(Change detection outputs)
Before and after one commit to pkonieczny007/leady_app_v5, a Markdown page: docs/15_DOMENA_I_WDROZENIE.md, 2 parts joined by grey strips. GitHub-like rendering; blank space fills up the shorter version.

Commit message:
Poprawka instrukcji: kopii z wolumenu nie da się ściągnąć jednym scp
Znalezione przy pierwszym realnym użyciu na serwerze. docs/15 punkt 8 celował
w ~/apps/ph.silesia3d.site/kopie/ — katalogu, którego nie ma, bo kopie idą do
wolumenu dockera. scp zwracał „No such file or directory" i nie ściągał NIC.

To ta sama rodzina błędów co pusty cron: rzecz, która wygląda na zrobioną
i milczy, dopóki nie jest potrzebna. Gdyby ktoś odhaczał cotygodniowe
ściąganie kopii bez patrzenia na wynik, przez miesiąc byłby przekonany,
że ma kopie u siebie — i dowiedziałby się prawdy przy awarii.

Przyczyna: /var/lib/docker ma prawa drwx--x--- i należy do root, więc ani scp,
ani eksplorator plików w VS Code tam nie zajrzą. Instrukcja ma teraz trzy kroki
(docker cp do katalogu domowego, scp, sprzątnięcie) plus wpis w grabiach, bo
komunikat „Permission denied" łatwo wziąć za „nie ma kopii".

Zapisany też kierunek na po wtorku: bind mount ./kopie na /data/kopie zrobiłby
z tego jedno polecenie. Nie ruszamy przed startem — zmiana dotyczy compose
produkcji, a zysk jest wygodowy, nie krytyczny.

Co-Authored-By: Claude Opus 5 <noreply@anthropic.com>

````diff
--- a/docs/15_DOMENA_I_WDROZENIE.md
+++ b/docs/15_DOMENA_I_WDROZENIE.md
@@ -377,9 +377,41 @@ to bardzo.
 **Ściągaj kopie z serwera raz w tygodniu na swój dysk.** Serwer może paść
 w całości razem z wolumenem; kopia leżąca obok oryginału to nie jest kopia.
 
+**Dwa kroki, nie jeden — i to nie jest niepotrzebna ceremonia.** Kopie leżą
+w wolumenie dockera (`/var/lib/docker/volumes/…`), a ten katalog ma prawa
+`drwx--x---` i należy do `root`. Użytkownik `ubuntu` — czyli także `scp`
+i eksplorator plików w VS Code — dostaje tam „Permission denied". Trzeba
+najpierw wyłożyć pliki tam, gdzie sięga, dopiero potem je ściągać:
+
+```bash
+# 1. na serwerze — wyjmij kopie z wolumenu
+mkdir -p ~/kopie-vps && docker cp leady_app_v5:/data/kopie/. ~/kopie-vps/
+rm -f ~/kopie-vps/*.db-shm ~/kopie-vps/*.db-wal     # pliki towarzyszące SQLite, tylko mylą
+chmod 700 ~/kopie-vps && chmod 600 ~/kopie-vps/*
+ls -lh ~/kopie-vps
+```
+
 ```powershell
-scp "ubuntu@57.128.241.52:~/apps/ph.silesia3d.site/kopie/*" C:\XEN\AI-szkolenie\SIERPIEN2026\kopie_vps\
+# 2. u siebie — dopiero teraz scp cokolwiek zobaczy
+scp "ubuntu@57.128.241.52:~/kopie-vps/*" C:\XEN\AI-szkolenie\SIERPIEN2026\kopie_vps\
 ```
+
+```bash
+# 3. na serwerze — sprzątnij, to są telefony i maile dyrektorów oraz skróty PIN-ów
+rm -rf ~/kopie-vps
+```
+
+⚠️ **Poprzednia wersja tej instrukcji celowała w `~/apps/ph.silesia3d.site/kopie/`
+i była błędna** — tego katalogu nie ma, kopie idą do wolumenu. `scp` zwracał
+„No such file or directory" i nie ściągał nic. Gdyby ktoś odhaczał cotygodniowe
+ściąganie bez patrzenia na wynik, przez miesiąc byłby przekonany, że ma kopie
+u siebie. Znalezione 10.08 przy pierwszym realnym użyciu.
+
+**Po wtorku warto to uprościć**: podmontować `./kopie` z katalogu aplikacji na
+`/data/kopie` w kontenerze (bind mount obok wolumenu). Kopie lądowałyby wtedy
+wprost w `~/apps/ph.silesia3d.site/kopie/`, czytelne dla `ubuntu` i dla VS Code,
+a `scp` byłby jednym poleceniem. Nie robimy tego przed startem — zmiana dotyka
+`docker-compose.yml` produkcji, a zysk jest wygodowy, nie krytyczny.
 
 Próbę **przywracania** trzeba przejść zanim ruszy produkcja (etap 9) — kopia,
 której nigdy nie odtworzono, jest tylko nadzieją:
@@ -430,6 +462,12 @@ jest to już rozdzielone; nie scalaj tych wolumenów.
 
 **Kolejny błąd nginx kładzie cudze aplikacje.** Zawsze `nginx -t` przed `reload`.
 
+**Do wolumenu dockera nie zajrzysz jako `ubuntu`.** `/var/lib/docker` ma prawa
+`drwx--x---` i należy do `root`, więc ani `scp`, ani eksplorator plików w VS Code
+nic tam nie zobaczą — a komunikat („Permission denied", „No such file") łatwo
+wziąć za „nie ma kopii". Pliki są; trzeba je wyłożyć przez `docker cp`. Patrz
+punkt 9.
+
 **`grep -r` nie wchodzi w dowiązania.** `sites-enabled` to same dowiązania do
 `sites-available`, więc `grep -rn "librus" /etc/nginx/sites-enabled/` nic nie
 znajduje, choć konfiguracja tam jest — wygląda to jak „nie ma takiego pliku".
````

● **ASSIGNMENT**: All records are to be printed again, exactly and completely.

● **SOLUTION TO THE PROBLEM**:
Before and after one commit to pkonieczny007/leady_app_v5, a Markdown page: docs/15_DOMENA_I_WDROZENIE.md, 2 parts joined by grey strips. GitHub-like rendering; blank space fills up the shorter version.

Commit message:
Poprawka instrukcji: kopii z wolumenu nie da się ściągnąć jednym scp
Znalezione przy pierwszym realnym użyciu na serwerze. docs/15 punkt 8 celował
w ~/apps/ph.silesia3d.site/kopie/ — katalogu, którego nie ma, bo kopie idą do
wolumenu dockera. scp zwracał „No such file or directory" i nie ściągał NIC.

To ta sama rodzina błędów co pusty cron: rzecz, która wygląda na zrobioną
i milczy, dopóki nie jest potrzebna. Gdyby ktoś odhaczał cotygodniowe
ściąganie kopii bez patrzenia na wynik, przez miesiąc byłby przekonany,
że ma kopie u siebie — i dowiedziałby się prawdy przy awarii.

Przyczyna: /var/lib/docker ma prawa drwx--x--- i należy do root, więc ani scp,
ani eksplorator plików w VS Code tam nie zajrzą. Instrukcja ma teraz trzy kroki
(docker cp do katalogu domowego, scp, sprzątnięcie) plus wpis w grabiach, bo
komunikat „Permission denied" łatwo wziąć za „nie ma kopii".

Zapisany też kierunek na po wtorku: bind mount ./kopie na /data/kopie zrobiłby
z tego jedno polecenie. Nie ruszamy przed startem — zmiana dotyczy compose
produkcji, a zysk jest wygodowy, nie krytyczny.

Co-Authored-By: Claude Opus 5 <noreply@anthropic.com>

````diff
--- a/docs/15_DOMENA_I_WDROZENIE.md
+++ b/docs/15_DOMENA_I_WDROZENIE.md
@@ -377,9 +377,41 @@ to bardzo.
 **Ściągaj kopie z serwera raz w tygodniu na swój dysk.** Serwer może paść
 w całości razem z wolumenem; kopia leżąca obok oryginału to nie jest kopia.
 
+**Dwa kroki, nie jeden — i to nie jest niepotrzebna ceremonia.** Kopie leżą
+w wolumenie dockera (`/var/lib/docker/volumes/…`), a ten katalog ma prawa
+`drwx--x---` i należy do `root`. Użytkownik `ubuntu` — czyli także `scp`
+i eksplorator plików w VS Code — dostaje tam „Permission denied". Trzeba
+najpierw wyłożyć pliki tam, gdzie sięga, dopiero potem je ściągać:
+
+```bash
+# 1. na serwerze — wyjmij kopie z wolumenu
+mkdir -p ~/kopie-vps && docker cp leady_app_v5:/data/kopie/. ~/kopie-vps/
+rm -f ~/kopie-vps/*.db-shm ~/kopie-vps/*.db-wal     # pliki towarzyszące SQLite, tylko mylą
+chmod 700 ~/kopie-vps && chmod 600 ~/kopie-vps/*
+ls -lh ~/kopie-vps
+```
+
 ```powershell
-scp "ubuntu@57.128.241.52:~/apps/ph.silesia3d.site/kopie/*" C:\XEN\AI-szkolenie\SIERPIEN2026\kopie_vps\
+# 2. u siebie — dopiero teraz scp cokolwiek zobaczy
+scp "ubuntu@57.128.241.52:~/kopie-vps/*" C:\XEN\AI-szkolenie\SIERPIEN2026\kopie_vps\
 ```
+
+```bash
+# 3. na serwerze — sprzątnij, to są telefony i maile dyrektorów oraz skróty PIN-ów
+rm -rf ~/kopie-vps
+```
+
+⚠️ **Poprzednia wersja tej instrukcji celowała w `~/apps/ph.silesia3d.site/kopie/`
+i była błędna** — tego katalogu nie ma, kopie idą do wolumenu. `scp` zwracał
+„No such file or directory" i nie ściągał nic. Gdyby ktoś odhaczał cotygodniowe
+ściąganie bez patrzenia na wynik, przez miesiąc byłby przekonany, że ma kopie
+u siebie. Znalezione 10.08 przy pierwszym realnym użyciu.
+
+**Po wtorku warto to uprościć**: podmontować `./kopie` z katalogu aplikacji na
+`/data/kopie` w kontenerze (bind mount obok wolumenu). Kopie lądowałyby wtedy
+wprost w `~/apps/ph.silesia3d.site/kopie/`, czytelne dla `ubuntu` i dla VS Code,
+a `scp` byłby jednym poleceniem. Nie robimy tego przed startem — zmiana dotyka
+`docker-compose.yml` produkcji, a zysk jest wygodowy, nie krytyczny.
 
 Próbę **przywracania** trzeba przejść zanim ruszy produkcja (etap 9) — kopia,
 której nigdy nie odtworzono, jest tylko nadzieją:
@@ -430,6 +462,12 @@ jest to już rozdzielone; nie scalaj tych wolumenów.
 
 **Kolejny błąd nginx kładzie cudze aplikacje.** Zawsze `nginx -t` przed `reload`.
 
+**Do wolumenu dockera nie zajrzysz jako `ubuntu`.** `/var/lib/docker` ma prawa
+`drwx--x---` i należy do `root`, więc ani `scp`, ani eksplorator plików w VS Code
+nic tam nie zobaczą — a komunikat („Permission denied", „No such file") łatwo
+wziąć za „nie ma kopii". Pliki są; trzeba je wyłożyć przez `docker cp`. Patrz
+punkt 9.
+
 **`grep -r` nie wchodzi w dowiązania.** `sites-enabled` to same dowiązania do
 `sites-available`, więc `grep -rn "librus" /etc/nginx/sites-enabled/` nic nie
 znajduje, choć konfiguracja tam jest — wygląda to jak „nie ma takiego pliku".
````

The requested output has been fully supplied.